The Trump Administration recently announced it would be delaying an Obama-era rule that would allow foreign entrepreneurs to temporarily live and work in the U.S. to build up their companies. In the administration’s announcement, it said the rule would be delayed until next March. But it made clear that its ultimate goal is to scrap the rule entirely.
The delay will “provide [the Department of Homeland Security] with an opportunity to obtain comments from the public regarding a proposal to rescind the rule,” the announcement said. The rule, known as the International Entrepreneur Rule, was set to go into effect next week. It was approved by former President Barack Obama before he left office in January.
The rule was designed “to improve the ability of certain promising start-up founders to begin growing their companies within the United States and help improve our nation’s economy through increased capital spending, innovation and job creation,” according to a press release issued when the final rule was signed earlier this year.
To qualify, foreign entrepreneurs would have to show they have raised at least $250,000 from known American investors, or at least $100,000 from government entities. Qualified applicants would have been granted stays of up to 30 months, with possible extensions. The rule would also have applied to a grantee’s spouse and children. Under the Obama Administration, DHS estimated roughly 3,000 entrepreneurs would have benefitted from the rule.
In explaining its decision to scrap the rule, the Trump Administration pointed to an executive order President Donald Trump signed in January, titled “Border Security and Immigration Enforcement Improvements.”
The order directs the DHS to “take appropriate action to ensure that parole authority is exercised only on a case-by-case basis in accordance with the plain language of the statute, and in all circumstances only when an individual demonstrates urgent humanitarian reasons or a significant public benefit derived from such parole.”
Investors, along with many tech industry representatives, blasted the administration’s decision to delay, and potentially delete, the rule.
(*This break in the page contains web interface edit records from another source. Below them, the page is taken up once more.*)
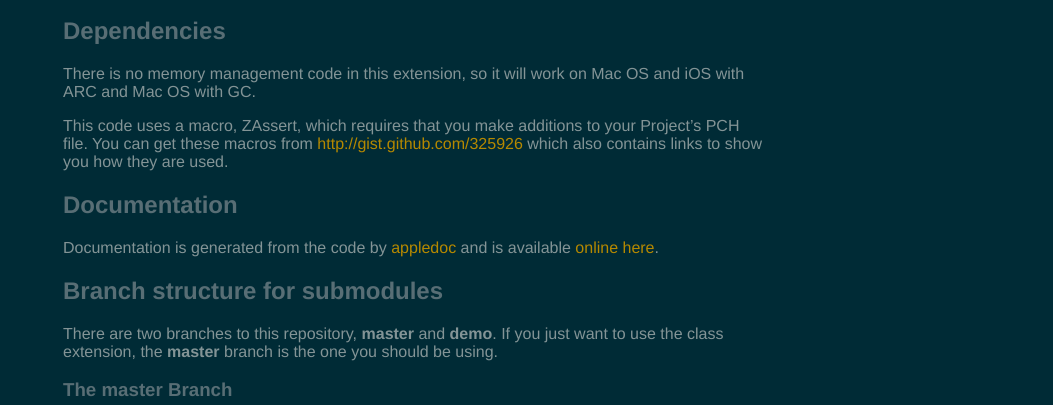
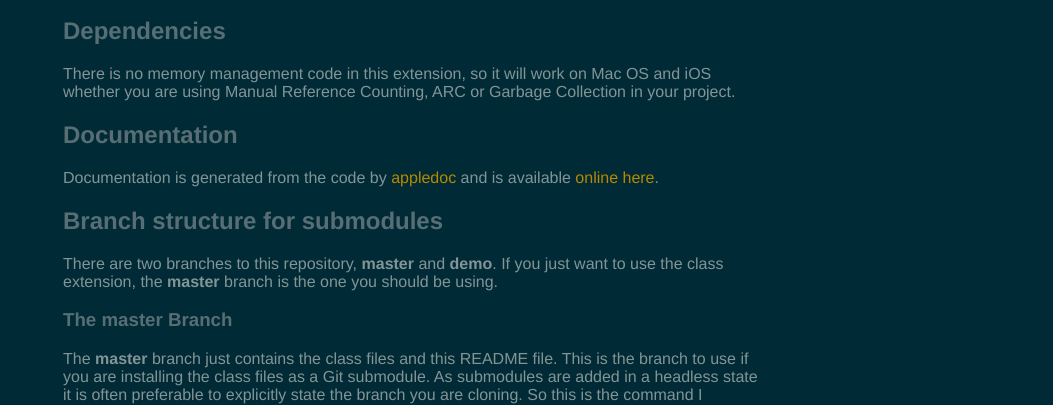
Before and after one commit to Abizern/NSTimer-JCSBlocks, a plain HTML site: page index.html in a window 1280 px wide. Shown: the part 343-748 px from the top of the page, without its empty margins (227-1280 px from the left). Drawn offline with Linux system fonts and the light colour scheme.

Commit message:
Remove para on ZAssert dependency

```diff
--- a/index.html
+++ b/index.html
@@ -30,9 +30,7 @@
 
 
       <h2>Dependencies</h2>
-			<p>There is no memory management code in this extension, so it will work on Mac OS and iOS with ARC and Mac OS with GC.</p>
-
-      <p>This code uses a macro, ZAssert, which requires that you make additions to your Project’s PCH file. You can get these macros from <a href="http://gist.github.com/325926">http://gist.github.com/325926</a>  which also contains links to show you how they are used.</p>
+      <p>There is no memory management code in this extension, so it will work on Mac OS and iOS whether you are using Manual Reference Counting, ARC or Garbage Collection in your project.</p>
 
       <h2>Documentation</h2>
       <p>Documentation is generated from the code by <a href="http://www.gentlebytes.com/home/appledocapp/">appledoc</a> and is available <a href="http://abizern.github.com/NSTimer-JCSBlocks/docs/index.html">online here</a>.
```
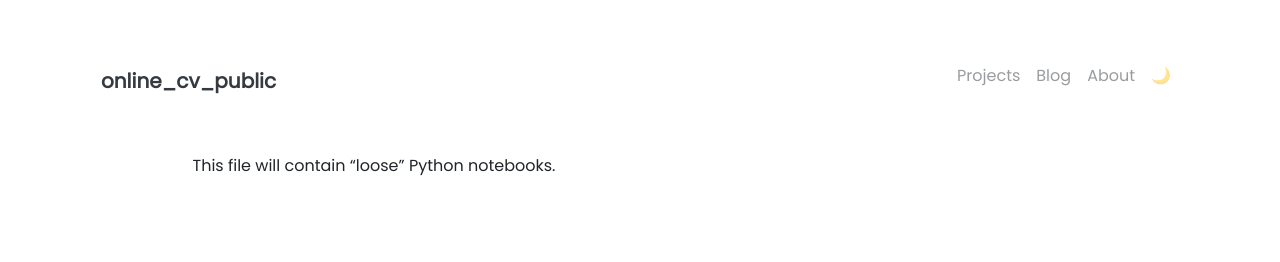
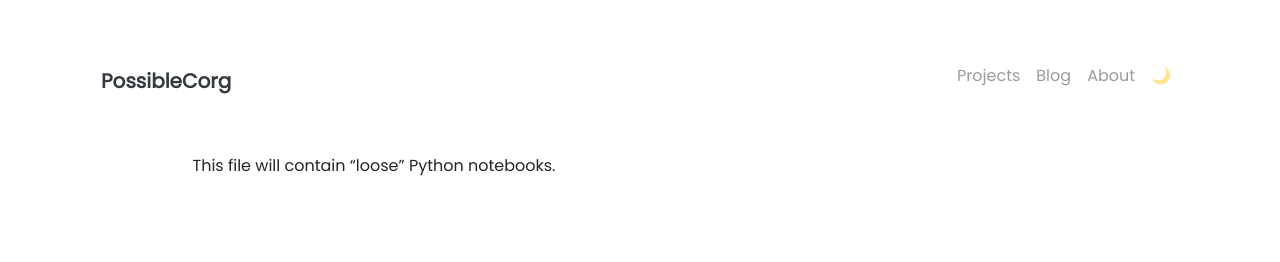
Before and after one commit to jnaiman/online_cv_public, a Jekyll site: the page built from python_notebooks/README.md, in a window 1280 px wide. Shown: the top 262 px of the page. Built offline with Jekyll 4.4.1, drawn with Linux system fonts in a browser that asks for light colours; nearby versions of some CDN libraries; our own code applies the rules of GitHub Pages for plain Markdown files; part of the change alters nothing that is shown.

Commit message:
i think fixed linking

```diff
--- a/_config.yml
+++ b/_config.yml
@@ -1,9 +1,15 @@
+### How to use this document
+# 1. Fill in your info
+# 2. Re-excecute the build in the command line with: bundle exec jekyll serve
+# 3. Push to github
+# NOTE: it looks like you need to rebuild + repush everytime you update this _config.yml file
+
 ### Site Settings ###
-title               : online_cv_public # JPN
+title               : PossibleCorg # JPN
 description         : >-
                       I may or may not be a corgi.
-#baseurl             : "/online_cv"                     # Change to empty quotes if you are hosting your site at <your-username>.github.io directly # JPN
-baseurl             : "/online_cv_public"                     # Change to empty quotes if you are hosting your site at <your-username>.github.io directly # JPN
+baseurl             : "/online_cv_public"   # Change to empty quotes if you are hosting your site at <your-username>.github.io directly,
+#                                             otherwise will be hosted at <your-username>.github.io/{{base_url}}
 repository          : jnaiman     # Change to <your-username>/<your-username>.github.io (or remove it if you don't need remote projects)
 open_new_tab        : false                             # Opens external URLs in new tab (works for posts, projects and navbar only)
 
```
Also changed, not shown: 19 other files.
In a statement, Bobby Franklin, the president and CEO of the National Venture Capital Association, said the announcement “is extremely disappointing and represents a fundamental misunderstanding of the critical role immigrant entrepreneurs play in growing the next generation of American companies.”